This half-sunken residential plaza on the north side of East 71st Street between the F.D.R. Drive and York Avenue belies the conventional wisdom that below-grade spaces are necessarily dark and depressing. Good design is key. The space is a capacious courtyard covered in an inviting reddish brick. Its unusually wide and unobstructed street frontage guarantees that sunlight reaches some or all of the space during the day. A steady stream of people entering and exiting the hospital north enlivens the plaza and ensures that it never depends exclusively on its own qualities to generate pedestrian traffic. And, to be fair, the space is only seven steps below the sidewalk, not so deep as some of the less successful truly sunken plazas, for example, those at Paramount Plaza.

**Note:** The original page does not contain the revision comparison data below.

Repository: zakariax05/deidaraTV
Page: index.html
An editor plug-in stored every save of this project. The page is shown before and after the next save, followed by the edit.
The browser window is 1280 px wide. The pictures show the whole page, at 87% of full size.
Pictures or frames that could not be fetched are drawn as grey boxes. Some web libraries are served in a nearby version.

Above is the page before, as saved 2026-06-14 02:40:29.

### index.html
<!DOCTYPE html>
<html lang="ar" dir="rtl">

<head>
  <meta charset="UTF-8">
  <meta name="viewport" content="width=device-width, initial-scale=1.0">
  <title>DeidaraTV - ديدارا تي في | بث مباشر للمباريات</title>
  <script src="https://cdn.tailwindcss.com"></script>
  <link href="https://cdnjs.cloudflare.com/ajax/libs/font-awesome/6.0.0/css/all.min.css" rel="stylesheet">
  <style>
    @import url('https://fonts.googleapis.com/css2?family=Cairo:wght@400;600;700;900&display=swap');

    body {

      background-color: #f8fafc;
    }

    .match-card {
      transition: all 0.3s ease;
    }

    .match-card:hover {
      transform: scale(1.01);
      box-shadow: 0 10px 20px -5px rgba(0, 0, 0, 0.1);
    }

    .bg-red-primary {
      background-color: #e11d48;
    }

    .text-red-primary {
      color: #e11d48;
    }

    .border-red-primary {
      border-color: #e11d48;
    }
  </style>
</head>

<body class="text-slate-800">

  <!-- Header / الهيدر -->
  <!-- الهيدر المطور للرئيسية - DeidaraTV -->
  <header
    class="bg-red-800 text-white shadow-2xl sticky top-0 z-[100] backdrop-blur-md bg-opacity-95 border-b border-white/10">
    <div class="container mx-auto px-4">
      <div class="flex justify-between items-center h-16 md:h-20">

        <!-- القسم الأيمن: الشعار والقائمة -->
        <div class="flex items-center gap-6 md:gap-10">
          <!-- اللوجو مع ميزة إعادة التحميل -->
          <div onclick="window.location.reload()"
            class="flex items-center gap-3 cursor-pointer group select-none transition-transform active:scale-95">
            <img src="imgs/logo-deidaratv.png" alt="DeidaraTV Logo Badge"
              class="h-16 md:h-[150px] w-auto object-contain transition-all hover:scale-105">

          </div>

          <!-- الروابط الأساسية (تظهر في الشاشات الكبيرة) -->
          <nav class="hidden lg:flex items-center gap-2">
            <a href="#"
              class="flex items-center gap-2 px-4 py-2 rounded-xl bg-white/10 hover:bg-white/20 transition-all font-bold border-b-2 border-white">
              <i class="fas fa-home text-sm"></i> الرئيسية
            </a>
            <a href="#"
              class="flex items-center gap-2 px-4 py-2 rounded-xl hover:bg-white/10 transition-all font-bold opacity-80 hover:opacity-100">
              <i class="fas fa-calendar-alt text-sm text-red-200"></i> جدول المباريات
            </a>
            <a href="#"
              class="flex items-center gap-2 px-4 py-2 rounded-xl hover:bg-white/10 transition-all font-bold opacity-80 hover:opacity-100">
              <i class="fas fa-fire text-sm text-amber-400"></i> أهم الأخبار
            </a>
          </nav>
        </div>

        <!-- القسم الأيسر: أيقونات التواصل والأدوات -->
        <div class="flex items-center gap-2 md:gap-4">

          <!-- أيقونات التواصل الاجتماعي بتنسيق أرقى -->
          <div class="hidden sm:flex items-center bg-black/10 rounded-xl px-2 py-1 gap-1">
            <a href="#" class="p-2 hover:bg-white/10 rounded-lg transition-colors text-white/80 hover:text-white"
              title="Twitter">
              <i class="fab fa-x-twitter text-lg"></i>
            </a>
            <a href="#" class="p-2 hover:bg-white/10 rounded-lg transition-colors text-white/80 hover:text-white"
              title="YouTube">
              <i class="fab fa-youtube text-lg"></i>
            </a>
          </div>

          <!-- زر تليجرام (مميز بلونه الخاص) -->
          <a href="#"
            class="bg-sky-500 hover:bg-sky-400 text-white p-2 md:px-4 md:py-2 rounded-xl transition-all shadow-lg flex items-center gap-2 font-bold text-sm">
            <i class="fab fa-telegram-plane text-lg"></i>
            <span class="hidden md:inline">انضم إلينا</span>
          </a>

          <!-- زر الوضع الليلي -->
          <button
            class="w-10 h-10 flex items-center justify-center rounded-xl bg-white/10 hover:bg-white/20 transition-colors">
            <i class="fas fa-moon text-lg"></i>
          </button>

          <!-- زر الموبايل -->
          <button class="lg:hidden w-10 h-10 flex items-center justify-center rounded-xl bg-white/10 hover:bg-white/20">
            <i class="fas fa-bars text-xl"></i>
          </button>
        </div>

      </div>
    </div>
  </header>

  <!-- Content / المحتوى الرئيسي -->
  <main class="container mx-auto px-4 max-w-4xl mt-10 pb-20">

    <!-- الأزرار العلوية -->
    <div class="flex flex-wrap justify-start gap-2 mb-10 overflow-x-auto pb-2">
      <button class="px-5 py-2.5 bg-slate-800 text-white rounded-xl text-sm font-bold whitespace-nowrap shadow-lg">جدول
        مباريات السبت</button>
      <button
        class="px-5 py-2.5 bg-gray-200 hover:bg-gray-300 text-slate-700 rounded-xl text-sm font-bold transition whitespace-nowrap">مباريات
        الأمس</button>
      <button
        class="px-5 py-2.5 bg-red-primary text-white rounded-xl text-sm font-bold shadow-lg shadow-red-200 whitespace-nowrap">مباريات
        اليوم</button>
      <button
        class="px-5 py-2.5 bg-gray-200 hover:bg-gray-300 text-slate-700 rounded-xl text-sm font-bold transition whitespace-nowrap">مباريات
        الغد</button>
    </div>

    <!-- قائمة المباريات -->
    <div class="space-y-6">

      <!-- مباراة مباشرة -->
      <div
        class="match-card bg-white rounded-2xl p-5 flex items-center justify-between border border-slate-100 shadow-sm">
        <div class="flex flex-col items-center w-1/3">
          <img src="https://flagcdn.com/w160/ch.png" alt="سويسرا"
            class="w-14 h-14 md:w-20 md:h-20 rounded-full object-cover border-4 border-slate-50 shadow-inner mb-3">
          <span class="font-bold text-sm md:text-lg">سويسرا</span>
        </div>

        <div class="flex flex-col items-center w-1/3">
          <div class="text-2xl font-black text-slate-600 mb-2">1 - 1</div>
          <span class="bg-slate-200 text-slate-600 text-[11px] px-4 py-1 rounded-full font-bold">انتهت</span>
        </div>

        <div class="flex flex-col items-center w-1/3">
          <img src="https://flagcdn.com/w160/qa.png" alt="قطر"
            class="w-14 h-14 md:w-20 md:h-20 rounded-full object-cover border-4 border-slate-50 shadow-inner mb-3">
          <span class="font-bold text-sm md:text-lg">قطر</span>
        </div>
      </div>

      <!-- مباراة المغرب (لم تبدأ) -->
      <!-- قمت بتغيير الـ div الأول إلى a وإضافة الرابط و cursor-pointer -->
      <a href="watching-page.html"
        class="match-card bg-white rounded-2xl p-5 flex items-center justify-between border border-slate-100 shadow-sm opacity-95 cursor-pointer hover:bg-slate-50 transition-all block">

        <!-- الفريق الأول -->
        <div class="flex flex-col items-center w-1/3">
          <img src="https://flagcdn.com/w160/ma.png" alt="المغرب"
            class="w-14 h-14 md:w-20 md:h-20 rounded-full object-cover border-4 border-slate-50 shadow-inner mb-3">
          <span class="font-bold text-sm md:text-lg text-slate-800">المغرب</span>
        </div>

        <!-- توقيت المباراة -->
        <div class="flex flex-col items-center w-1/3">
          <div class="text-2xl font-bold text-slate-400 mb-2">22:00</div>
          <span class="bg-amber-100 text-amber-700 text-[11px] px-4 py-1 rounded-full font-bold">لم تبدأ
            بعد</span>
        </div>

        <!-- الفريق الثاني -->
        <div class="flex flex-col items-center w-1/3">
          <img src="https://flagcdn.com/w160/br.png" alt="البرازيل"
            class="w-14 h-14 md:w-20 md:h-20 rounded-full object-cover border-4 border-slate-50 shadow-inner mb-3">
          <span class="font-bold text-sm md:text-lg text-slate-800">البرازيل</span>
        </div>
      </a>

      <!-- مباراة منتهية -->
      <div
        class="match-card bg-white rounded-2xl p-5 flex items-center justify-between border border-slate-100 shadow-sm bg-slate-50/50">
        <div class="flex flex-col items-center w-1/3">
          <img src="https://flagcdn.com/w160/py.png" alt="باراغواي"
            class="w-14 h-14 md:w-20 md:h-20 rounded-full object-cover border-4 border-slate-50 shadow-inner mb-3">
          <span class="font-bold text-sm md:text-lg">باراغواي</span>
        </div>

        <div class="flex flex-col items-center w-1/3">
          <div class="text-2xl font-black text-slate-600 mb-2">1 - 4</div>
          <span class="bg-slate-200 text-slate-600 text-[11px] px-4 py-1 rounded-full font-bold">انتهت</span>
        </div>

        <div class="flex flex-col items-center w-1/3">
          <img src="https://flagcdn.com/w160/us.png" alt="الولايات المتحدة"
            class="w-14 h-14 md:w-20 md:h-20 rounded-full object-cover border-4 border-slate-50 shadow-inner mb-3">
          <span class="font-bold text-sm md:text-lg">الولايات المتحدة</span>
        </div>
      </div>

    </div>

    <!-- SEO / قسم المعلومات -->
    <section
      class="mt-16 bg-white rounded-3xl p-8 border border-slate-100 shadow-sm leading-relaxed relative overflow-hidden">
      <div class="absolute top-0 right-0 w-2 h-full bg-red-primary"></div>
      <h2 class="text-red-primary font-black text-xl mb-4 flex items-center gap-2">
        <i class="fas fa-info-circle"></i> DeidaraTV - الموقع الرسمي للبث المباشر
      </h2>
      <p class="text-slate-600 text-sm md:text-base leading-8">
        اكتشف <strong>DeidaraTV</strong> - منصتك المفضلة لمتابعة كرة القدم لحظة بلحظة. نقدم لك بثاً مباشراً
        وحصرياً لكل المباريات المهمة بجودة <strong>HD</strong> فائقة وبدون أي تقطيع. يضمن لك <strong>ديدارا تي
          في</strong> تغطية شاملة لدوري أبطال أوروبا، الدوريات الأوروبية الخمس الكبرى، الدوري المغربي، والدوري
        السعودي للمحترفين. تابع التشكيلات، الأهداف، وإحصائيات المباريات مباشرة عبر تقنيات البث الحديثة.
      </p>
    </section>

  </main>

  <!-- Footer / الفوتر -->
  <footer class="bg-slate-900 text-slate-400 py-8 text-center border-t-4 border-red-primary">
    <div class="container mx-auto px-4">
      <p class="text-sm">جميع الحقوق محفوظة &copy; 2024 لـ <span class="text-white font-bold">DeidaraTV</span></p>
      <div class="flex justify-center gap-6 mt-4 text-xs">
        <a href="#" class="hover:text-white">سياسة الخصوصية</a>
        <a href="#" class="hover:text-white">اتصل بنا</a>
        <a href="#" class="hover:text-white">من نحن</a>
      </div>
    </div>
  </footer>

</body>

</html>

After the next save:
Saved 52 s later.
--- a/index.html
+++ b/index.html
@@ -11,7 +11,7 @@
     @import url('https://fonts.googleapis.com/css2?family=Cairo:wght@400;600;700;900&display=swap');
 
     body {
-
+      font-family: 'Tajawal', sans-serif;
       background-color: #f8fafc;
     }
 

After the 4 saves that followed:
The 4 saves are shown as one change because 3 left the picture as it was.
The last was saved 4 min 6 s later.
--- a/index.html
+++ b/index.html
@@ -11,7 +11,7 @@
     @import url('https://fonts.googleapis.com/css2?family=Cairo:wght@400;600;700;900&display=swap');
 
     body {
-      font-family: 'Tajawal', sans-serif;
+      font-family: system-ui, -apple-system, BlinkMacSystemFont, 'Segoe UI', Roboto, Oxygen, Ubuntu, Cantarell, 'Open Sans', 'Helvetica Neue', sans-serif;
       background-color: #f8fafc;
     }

A mushroom-shaped polished granite fountain and pink-tinted pool occupy the center. The ledge deserves special praise as one of the few in the City’s public space inventory that allows users to drape their legs comfortably in the water. Nearby planters stocked with mature trees, flowers, and ground cover echo the curve of the fountain, and provide plentiful seating themselves on attached polished granite benches. The landscaped western edge has one of the longest linear stretches of polished granite bench to be found in any public space. When the sun bakes this side before moving eastward, users either abandon or descend upon the bench. The eastern side is crowded with movable glass-topped white tables and chairs that often find their way to other parts of the space. A café provides takeout food.
Two plaques are located at the top of the stairs, east on a planter wall. One dedicates the plaza to Mildred Hilson for her devoted service to the Hospital for Special Surgery; the other is the public space plaque. Ironically, the only evidence of sloppy maintenance at this space is the public space plaque, which is dull to the point of illegibility. The Mildred Hilson plaque is shiny and legible.